I drove down to the Coast last week. I needed to see for myself what my home of four years looked like. I hadn't seen anything that made me feel good about what was probably happening there. I had no plan. I just wanted BP's head on a platter.
Friday evening, I rolled in and met a friend in downtown Gulfport. As I was driving through downtown, I tried to reconcile my pleasant shock over what I was seeing. Residents had renovated old, dilapidated buildings that were unused even before Katrina, and had converted them into businesses with cute little shingles hanging over the doors. Sidewalks were clean and dotted with seating and tables for people to rest between stops. Flower beds strategically punctuated concrete and asphalt with green and yellow.
The most noticeable change was the presence of people meandering in and out of little pubs and restaurants. It was nothing short of miraculous to see people gathering in downtown Gulfport after 5 o'clock on a Friday night.
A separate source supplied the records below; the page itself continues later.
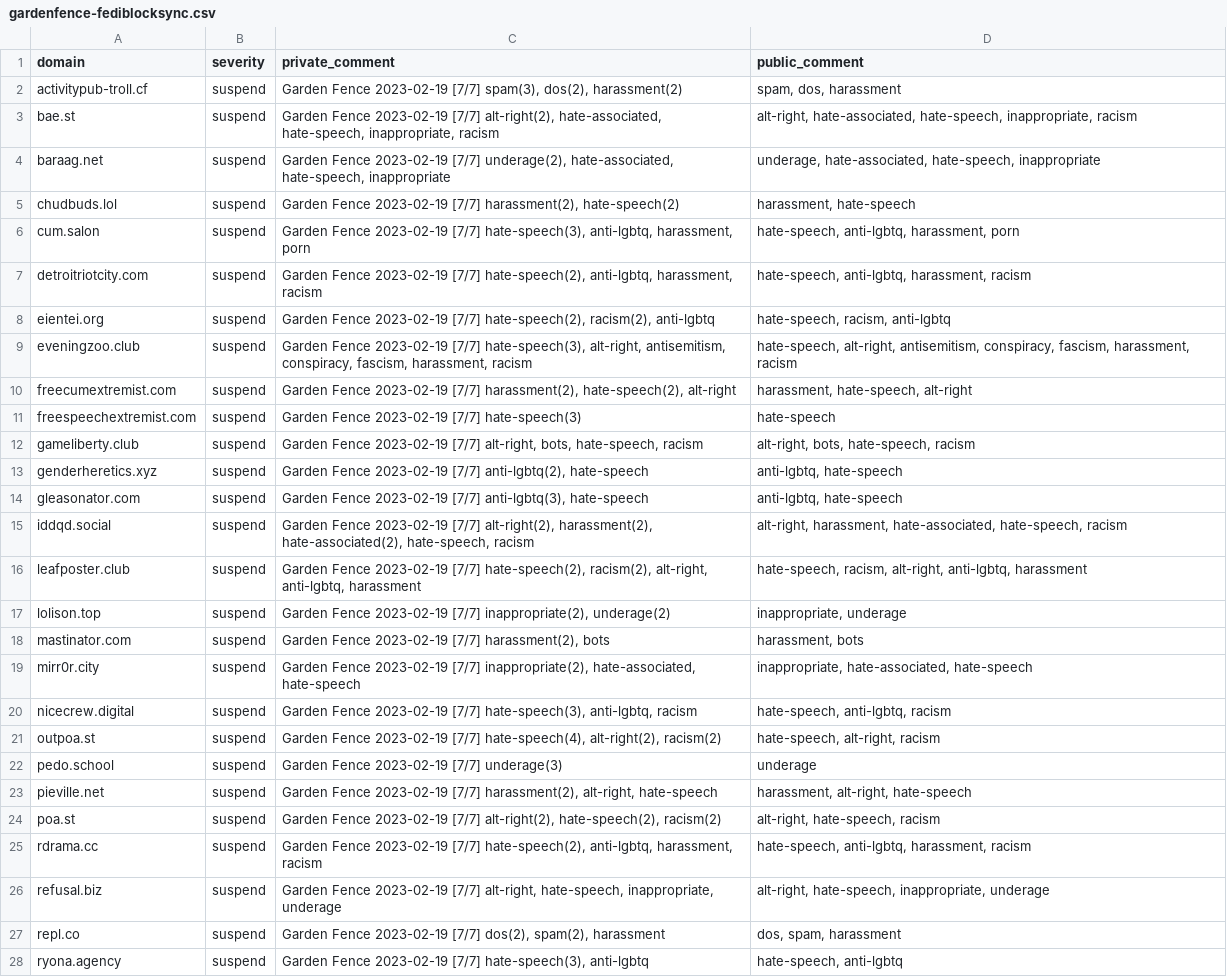
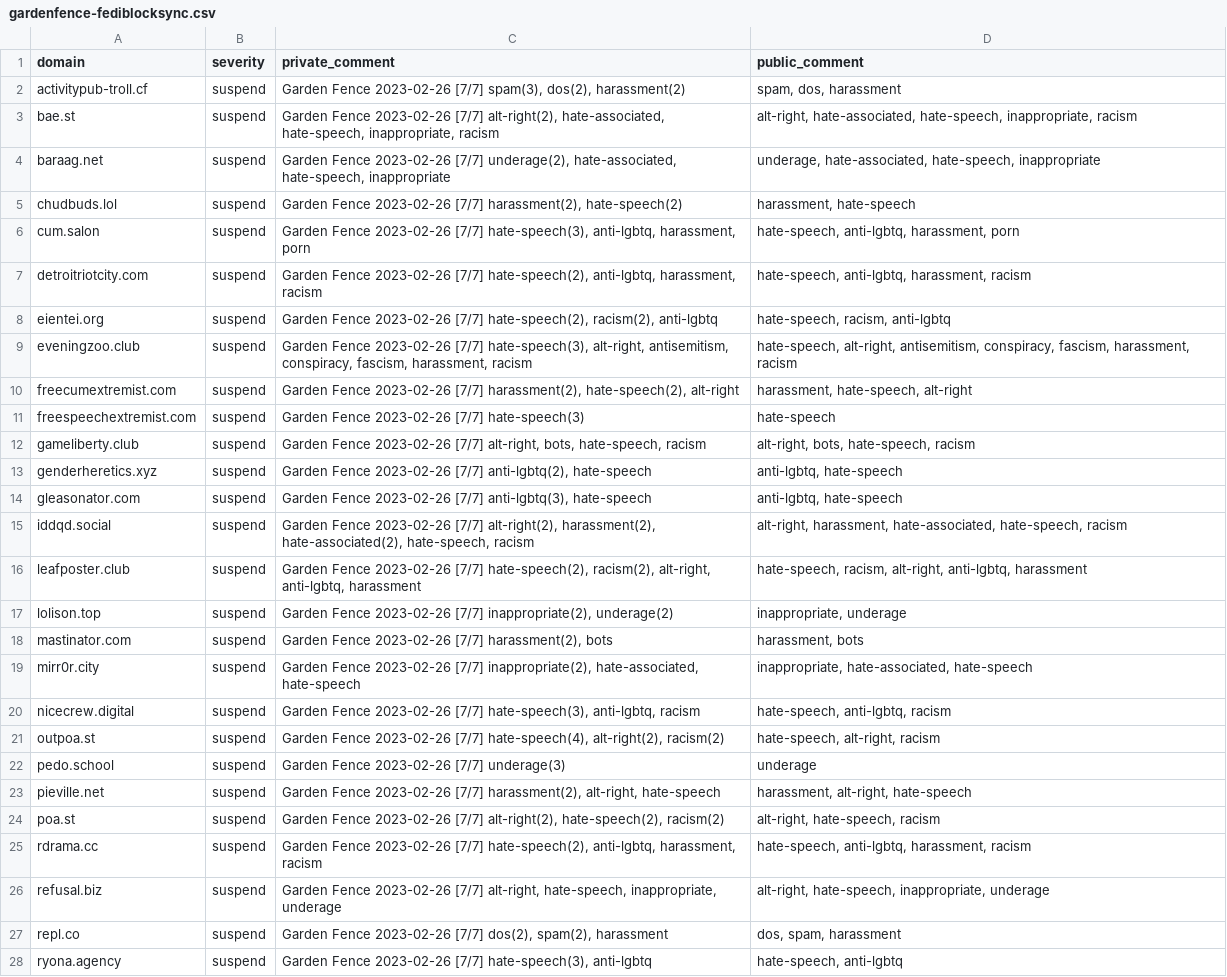
Before and after one commit to gardenfence/blocklist, a CSV file: gardenfence-fediblocksync.csv, drawn as a sheet; only a part is shown; the diff covers the shown part only; the diff names each change by its address in the sheet, - before the commit and + after, or states it on an @@ line.

```diff
--- a/gardenfence-fediblocksync.csv
+++ b/gardenfence-fediblocksync.csv
-C2 (private_comment): Garden Fence 2023-02-19 [7/7] spam(3),…
+C2 (private_comment): Garden Fence 2023-02-26 [7/7] spam(3),…
-C3 (private_comment): Garden Fence 2023-02-19 [7/7] alt-right(2),…
+C3 (private_comment): Garden Fence 2023-02-26 [7/7] alt-right(2),…
-C4 (private_comment): Garden Fence 2023-02-19 [7/7] underage(2),…
+C4 (private_comment): Garden Fence 2023-02-26 [7/7] underage(2),…
-C5 (private_comment): Garden Fence 2023-02-19 [7/7] harassment(2),…
+C5 (private_comment): Garden Fence 2023-02-26 [7/7] harassment(2),…
-C6 (private_comment): Garden Fence 2023-02-19 [7/7] hate-speech(3),…
+C6 (private_comment): Garden Fence 2023-02-26 [7/7] hate-speech(3),…
-C7 (private_comment): Garden Fence 2023-02-19 [7/7] hate-speech(2),…
+C7 (private_comment): Garden Fence 2023-02-26 [7/7] hate-speech(2),…
-C8 (private_comment): Garden Fence 2023-02-19 [7/7] hate-speech(2),…
+C8 (private_comment): Garden Fence 2023-02-26 [7/7] hate-speech(2),…
-C9 (private_comment): Garden Fence 2023-02-19 [7/7] hate-speech(3),…
+C9 (private_comment): Garden Fence 2023-02-26 [7/7] hate-speech(3),…
-C10 (private_comment): Garden Fence 2023-02-19 [7/7] harassment(2),…
+C10 (private_comment): Garden Fence 2023-02-26 [7/7] harassment(2),…
-C11 (private_comment): Garden Fence 2023-02-19 [7/7] hate-speech(3)
+C11 (private_comment): Garden Fence 2023-02-26 [7/7] hate-speech(3)
-C12 (private_comment): Garden Fence 2023-02-19 [7/7] alt-right,…
+C12 (private_comment): Garden Fence 2023-02-26 [7/7] alt-right,…
-C13 (private_comment): Garden Fence 2023-02-19 [7/7] anti-lgbtq(2),…
+C13 (private_comment): Garden Fence 2023-02-26 [7/7] anti-lgbtq(2),…
-C14 (private_comment): Garden Fence 2023-02-19 [7/7] anti-lgbtq(3),…
+C14 (private_comment): Garden Fence 2023-02-26 [7/7] anti-lgbtq(3),…
-C15 (private_comment): Garden Fence 2023-02-19 [7/7] alt-right(2),…
+C15 (private_comment): Garden Fence 2023-02-26 [7/7] alt-right(2),…
-C16 (private_comment): Garden Fence 2023-02-19 [7/7] hate-speech(2),…
+C16 (private_comment): Garden Fence 2023-02-26 [7/7] hate-speech(2),…
-C17 (private_comment): Garden Fence 2023-02-19 [7/7] inappropriate(2),…
+C17 (private_comment): Garden Fence 2023-02-26 [7/7] inappropriate(2),…
-C18 (private_comment): Garden Fence 2023-02-19 [7/7] harassment(2),…
+C18 (private_comment): Garden Fence 2023-02-26 [7/7] harassment(2),…
-C19 (private_comment): Garden Fence 2023-02-19 [7/7] inappropriate(2),…
+C19 (private_comment): Garden Fence 2023-02-26 [7/7] inappropriate(2),…
-C20 (private_comment): Garden Fence 2023-02-19 [7/7] hate-speech(3),…
+C20 (private_comment): Garden Fence 2023-02-26 [7/7] hate-speech(3),…
-C21 (private_comment): Garden Fence 2023-02-19 [7/7] hate-speech(4),…
+C21 (private_comment): Garden Fence 2023-02-26 [7/7] hate-speech(4),…
-C22 (private_comment): Garden Fence 2023-02-19 [7/7] underage(3)
+C22 (private_comment): Garden Fence 2023-02-26 [7/7] underage(3)
-C23 (private_comment): Garden Fence 2023-02-19 [7/7] harassment(2),…
+C23 (private_comment): Garden Fence 2023-02-26 [7/7] harassment(2),…
-C24 (private_comment): Garden Fence 2023-02-19 [7/7] alt-right(2),…
+C24 (private_comment): Garden Fence 2023-02-26 [7/7] alt-right(2),…
-C25 (private_comment): Garden Fence 2023-02-19 [7/7] hate-speech(2),…
+C25 (private_comment): Garden Fence 2023-02-26 [7/7] hate-speech(2),…
-C26 (private_comment): Garden Fence 2023-02-19 [7/7] alt-right,…
+C26 (private_comment): Garden Fence 2023-02-26 [7/7] alt-right,…
-C27 (private_comment): Garden Fence 2023-02-19 [7/7] dos(2),…
+C27 (private_comment): Garden Fence 2023-02-26 [7/7] dos(2),…
-C28 (private_comment): Garden Fence 2023-02-19 [7/7] hate-speech(3),…
+C28 (private_comment): Garden Fence 2023-02-26 [7/7] hate-speech(3),…
```
Also changed, not shown: 113 edited cells elsewhere in this file, 1 other file.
As I made my way into the Quarter Bar, a colorful little place inspired by the New Orleans French Quarter, my friend waved me over to join him and two others at a black hardwood table.
I couldn't curb my enthusiasm at Gulfport's renaissance. I asked him about the beach. He told me the beach has tar balls, and a cleanup crew is working the area. Indeed, the beaches don't look that different. I decided to put the bad news away for the night and just revel in what feels like downtown Gulfport's resurrection.
Later, we headed to a favorite restaurant in Long Beach, with visions of pulled pork plates and shrimp Creole dancing in our heads. The restaurant was, as usual, crowded on a typical Friday night, and a band was playing out back. We ate wonderful food and drove back to downtown to walk around and listen to the live music playing in each establishment. The two-man band at Watson's Piano Bar was rocking the black baby-grand piano gracing the front of the bar. We had chocolate martinis and watched the crowd.
The next day, I just wanted to take photos. I ventured out to the Bank House Coffee in downtown Long Beach to fortify myself with some caffeine.
Apparently, renaissance is contagious. I got several shots of construction and established businesses in Long Beach's downtown. Vendors had set up tents along the side of the coffee house, which is fast becoming an epicenter for the community. They were selling homegrown and homemade goods: everything from eggplants to goat milk soap. People were out and about, walking on the new sidewalks, stopping in the coffee house, talking to the market vendors.
I went west to Pass Christian that afternoon. The city has redone its memorial park. Live Oaks that Katrina claimed were resurrected through majestic sculptures of eagles and dolphins. The park stretched out to end in a breathtaking beach view.
A family was having a picnic, and their kids occupied a new children's play area. A grove of stately live oaks beckoned exploration. Cedar facades even adorned garbage cans—the city had painted one word on them in forest green: pride.
Bay St. Louis was my last stop of the day. I discovered a new local bookstore with books by local authors—most of them chronicling the Coast's struggle to rebuild after Katrina—decorating the display window and most of the display tables. I bought Ellis Anderson's "Under Surge Under Siege." I walked along the sidewalks of the Bay, taking shots of whatever took my fancy. It was monstrously hot, but I couldn't seem to keep from walking and shooting.
I ended the evening having dinner with a friend who had lived in the Bay for about 15 years. We went to Waveland to eat at one of her favorite establishments. She was getting her life back. We joked and laughed like we used to, before the storm.
Irony can be beautiful. I came to the Coast on the warpath against a huge entity for what it had done to hurt this place I came to love so much. Instead, I uncovered the unflinching spirit of the people who have rebuilt a place they believed in with an almost apostolic faith.
The BP oil spill was nothing short of tragic. But it would be doubly tragic for this incident to negate the Coast's rebuilding efforts.
Casey Purvis is a Fondrenite who is owned by Phoebe, a 9-year-old Lhasa apso. She works as a nurse in a local hospital.